A group of astronomers at the University of Texas at Austin have found that a telescope idea taken away by NASA a decade ago could solve a problem that no other telescope could: it would be able to study the first stars in the universe . Team led by NASA Hubble Fellow Anna Schauer will publish their results in the upcoming results The Astrophysical Journal.
“In astronomy history, the telescope has become more powerful, allowing us to sequentially examine sources closer to earlier cosmic times — the Big Bang,” said Professor and team member Volker Bromm, a Theorist who has studied stars for decades. . “Upcoming James Webb Space Telescope” [JWST] Would have reached the time when galaxies were first formed.
“But the theory predicts that there was also a time before, when galaxies were not yet present, but where individual stars first formed – the elusive Population III stars. This moment of ‘very first light’ was beyond the capabilities of the powerful JWST And an ‘ultimate’ telescope is needed instead.
These first stars formed about 13 billion years ago. They are unique, born from a mixture of hydrogen and helium gases, and possibly tens or 100 times larger than the Sun. Shehr’s new calculations show that a previously proposed facility, a liquid mirror telescope that operates from the lunar surface, can study these stars. Proposed in 2008 by a team led by Roger Angel of the University of Arizona, the facility was called the Lunar Liquid-Mirror Telescope (LLMT).
NASA conducted an analysis on the proposed facility a decade ago, but decided not to pursue the project. According to NV Dory, a senior research scientist at the McDonald Observatory at UT Austin, supporting science was not present at that point. “This telescope is perfect for that problem,” he said.
The proposed lunar liquid-mirror telescope, which Shaur has dubbed the “Ultimate Large Telescope”, will have a mirror diameter of 100 meters. It will operate autonomously from the lunar surface, receive power from the solar energy collection station on the moon, and relay data to the satellite in lunar orbit.
Instead of coated glass, the mirror of the telescope will be made of liquid, because it is lighter, and thus cheaper to transport to the moon. The mirror of the telescope will be a spinning vat of liquid, topped by a metallic – and thus reflective – liquid. (Previous liquid mirror telescopes have used mercury.) Vata will rotate continuously, keeping the surface of the liquid in the correct paraboloid shape to serve as a mirror.
The telescope will be stationary, located inside a pit at the north or south pole of the moon. To study the stars first, it would be to constantly stare at the same patch of sky, gathering as much light from them as possible.
“We live in a universe of stars,” Brom said. “This is an important question of how star formation was occurring early in cosmic history.
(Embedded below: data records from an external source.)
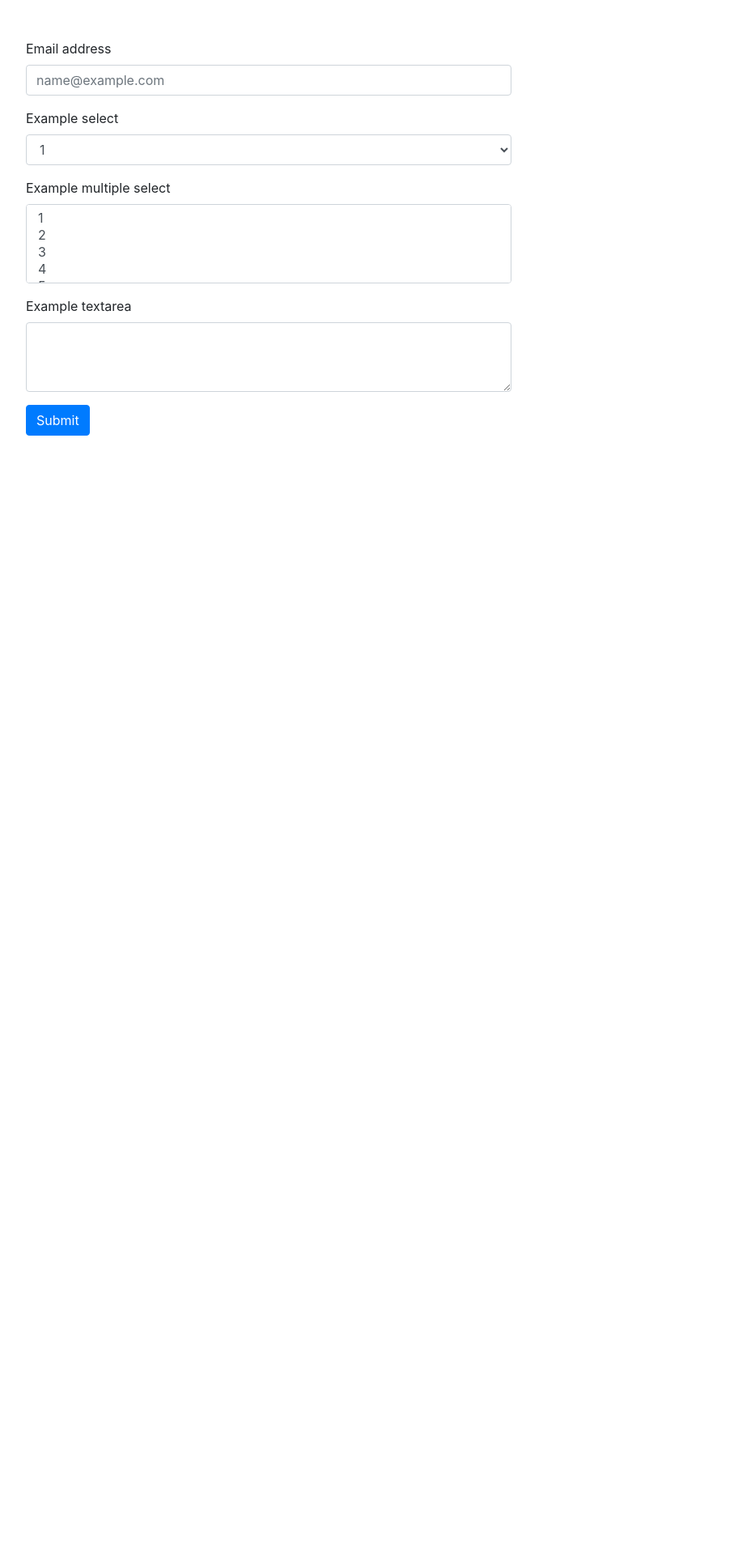
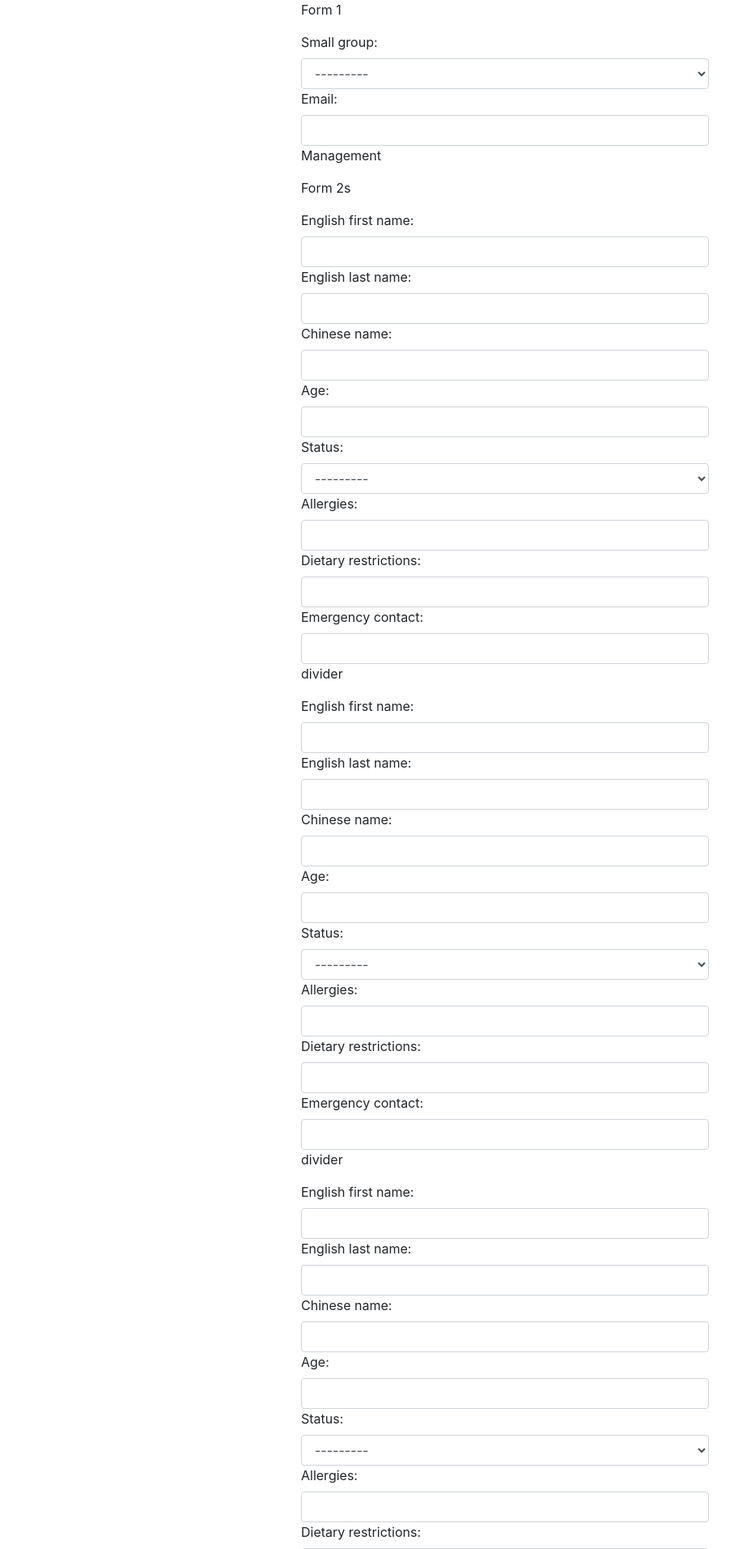
Before and after one commit to buhiroshi0205/PCCORetreatRegistration, a Django app: page /register/ in a window 1280 px wide. Shown: the top 1913 px of the page at 81% size, without its empty margins (16-923 px from the left). Before the commit the page ends 538 px from the top, so only its background shows below. Run offline with Django 4.2, Linux system fonts and the light colour scheme; data that the repository does not hold is empty; some libraries are stand-ins or nearby versions.

Commit message:
implemented adding and deleting form sections

```diff
--- a/registration/forms.py
+++ b/registration/forms.py
@@ -5,7 +5,25 @@ from registration.models import *
 
 class RegistrationForm(ModelForm):
   class Meta:
-    model = Person
-    fields = '__all__'
+    model = Registration
+    fields = ['small_group', 'email']
+    widgets = {
+      'small_group': forms.Select(attrs={'class': 'form-control'}),
+      'email': forms.EmailInput(attrs={'class': 'form-control'}),
+    }
 
-PersonFormSet = modelformset_factory(Person, fields='__all__')
+PersonFormSet = modelformset_factory(
+  Person,
+  fields='__all__',
+  extra=4,
+  widgets={
+    'english_first_name': forms.TextInput(attrs={'class': 'form-control'}),
+    'english_last_name': forms.TextInput(attrs={'class': 'form-control'}),
+    'chinese_name': forms.TextInput(attrs={'class': 'form-control'}),
+    'age': forms.NumberInput(attrs={'class': 'form-control'}),
+    'status': forms.Select(attrs={'class': 'form-control'}),
+    'allergies': forms.TextInput(attrs={'class': 'form-control'}),
+    'dietary_restrictions': forms.TextInput(attrs={'class': 'form-control'}),
+    'emergency_contact': forms.TextInput(attrs={'class': 'form-control'})
+  }
+)
--- a/registration/models.py
+++ b/registration/models.py
@@ -2,13 +2,27 @@ from django.db import models
 
 # Create your models here.
 class Person(models.Model):
-  # Personal Info
-  name = models.CharField(max_length=50)
-  age_group = models.CharField(max_length=10)
+  # Names
+  english_first_name = models.CharField(max_length=50)
+  english_last_name = models.CharField(max_length=50)
+  chinese_name = models.CharField(max_length=10)
+
+  # Price group
+  age = models.IntegerField()
+  status = models.CharField(max_length=50, choices=[('Student', 'Student'),('Non-student', 'Non-student')])
 
   # Personal requirements
+  allergies = models.TextField(max_length=200)
   dietary_restrictions = models.TextField(max_length=200)
 
+  # Emergency Contact
+  emergency_contact = models.CharField(max_length=12)
+
   # Church affiliations
-  affiliation = models.CharField(max_length=3, choices=[('CC','zhongwentang'), ('OIF', 'OIF')])
+  # affiliation = models.CharField(max_length=3, choices=[('CC','zhongwentang'), ('OIF', 'OIF')])
+
+
+class Registration(models.Model):
+  representative = models.ForeignKey(Person, on_delete=models.PROTECT)
   small_group = models.CharField(max_length=10, choices=[('Oasis', 'Oasis')])
+  email = models.CharField(max_length=50)
--- a/registration/static/css/base.css
+++ b/registration/static/css/base.css
@@ -1,3 +1,3 @@
-.mwp {
+.content-box {
   max-width: 600px;
 }
--- a/registration/templates/base.html
+++ b/registration/templates/base.html
@@ -24,7 +24,7 @@
     {% block head %}{% endblock %}
   </head>
   <body>
-    <div id="content" class="container-md m-5 mwp justify-content-center">
+    <div id="content" class="container content-box px-5">
       {% block content %}{% endblock %}
     </div>
   </body>
--- a/registration/templates/register.html
+++ b/registration/templates/register.html
@@ -5,40 +5,54 @@
     Registration
 {% endblock %}
 
+{% block head %}
+<script type="text/javascript">
+  function addForm() {
+    numForms = Number($("#id_form-TOTAL_FORMS")[0].value);
+    lastForm = $("#id_form-" + (numForms-1) + "-container")[0];
+    newForm = lastForm.cloneNode(true);
+    newForm.id = "id_form-" + numForms + "-container";
+    newForm.innerHTML = newForm.innerHTML.replaceAll("form-" + (numForms-1), "form-" + numForms);
+    lastForm.after(newForm);
+    $("#id_form-TOTAL_FORMS")[0].value++;
+  }
+
+  function deleteForm(i) {
+    numForms = Number($("#id_form-TOTAL_FORMS")[0].value);
+    $("#id_form-" + i + "-container")[0].remove();
+    for (let j = i+1; j < numForms; j++) {
+      jthFormJQ = $("#id_form-" + j + "-container");
+      jthFormJQ[0].id = "id_form-" + (j-1) + "-container";
+      jthFormJQ.find("label").each(function() {
+        this.setAttribute("for", this.getAttribute("for").replace("form-" + j, "form-" + (j-1)));
+      })
+      jthFormJQ.find(":input").each(function() {
+        this.id = this.id.replace("form-" + j, "form-" + (j-1));
+        this.name = this.name.replace("form-" + j, "form-" + (j-1));
+      })
+    }
+    $("#id_form-TOTAL_FORMS")[0].value--;
+  }
+</script>
+{% endblock %}
 
 {% block content %}
 
+
 <form>
   {% csrf_token %}
-  <div class="form-group">
-    <label for="exampleFormControlInput1">Email address</label>
-    <input type="email" class="form-control" id="exampleFormControlInput1" placeholder="name@example.com">
-  </div>
-  <div class="form-group">
-    <label for="exampleFormControlSelect1">Example select</label>
-    <select class="form-control" id="exampleFormControlSelect1">
-      <option>1</option>
-      <option>2</option>
-      <option>3</option>
-      <option>4</option>
-      <option>5</option>
-    </select>
-  </div>
-  <div class="form-group">
-    <label for="exampleFormControlSelect2">Example multiple select</label>
-    <select multiple class="form-control" id="exampleFormControlSelect2">
-      <option>1</option>
-      <option>2</option>
-      <option>3</option>
-      <option>4</option>
-      <option>5</option>
-    </select>
-  </div>
-  <div class="form-group">
-    <label for="exampleFormControlTextarea1">Example textarea</label>
-    <textarea class="form-control" id="exampleFormControlTextarea1" rows="3"></textarea>
-  </div>
-  <button type="submit" class="btn btn-primary">Submit</button>
+  <p>Form 1</p>
+  {{ form }}
+  <p>Management<p>
+  {{ formset.management_form }}
+  <p>Form 2s</p>
+  {% for fm in formset %}
+    <div id="id_form-{{ forloop.counter0 }}-container">
+      {{ fm }}
+    </div>
+    <p>divider</p>
+  {% endfor %}
 </form>
 
+
 {% endblock %}
--- a/registration/views.py
+++ b/registration/views.py
@@ -1,17 +1,24 @@
-from django.shortcuts import render
+from django.shortcuts import render, redirect
 from django.http import HttpResponse, HttpResponseBadRequest
 
-from registration.forms import RegistrationForm
+from registration.forms import RegistrationForm, PersonFormSet
 
 # Create your views here.
 def index(request):
-  return HttpResponse('you have successfully connected to the registration page')
+  return redirect('/register/')
+  # return HttpResponse('you have successfully connected to the registration page')
 
 def register(request):
+
   if request.method == 'GET':
-    context = {'form': RegistrationForm()}
+    context = {
+      'form': RegistrationForm(),
+      'formset': PersonFormSet()
+    }
     return render(request, 'register.html', context)
+
+
   elif request.method == 'POST':
-    return HttpResponse('Test successful')
+    return HttpResponse('Submitted POST.')
   else:
     return HttpResponseBadRequest('Something went wrong due to client side error.')
```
The rise of the first stars indicates an important transition in the history of the universe, when the primordial conditions set by the Big Bang gave way to a growing cosmic Was. Complexity, eventually bringing life to planets, life and intelligent beings like us.
“This moment of first light is beyond the capabilities of current or near-future telescopes. It is therefore important to think of a ‘last’ telescope, which is able to directly observe those elusive first stars at the edge of time. “
The team proposes that the astronomical community revisit the plan of shelter for the lunar liquid mirror telescope, as a way to study these first stars in the universe.
Hubble makes amazing discoveries in early universe
Anna TP Shahaur et al, The Ultimate Large Telescope – What kind of facility do we need to detect Population III stars? Astrophysics of Galaxies arXiv: 2007.02946v2, arxiv.org/abs/2007.02946
Provided by the University of Texas Macdonald Observatory
Quotes: Astronomers in Texas revived the idea for an ‘ultimately large telescope’ on the moon (2020, 16 November). Retrieved 16 November 2020 from https://phys.org/news/2020-11-texas-astronomers-revive-idea-ultively.html.
This document is subject to copyright. No part may be reproduced without written permission, except for any impartial behavior intended for personal study or research. The content is provided for information purposes only.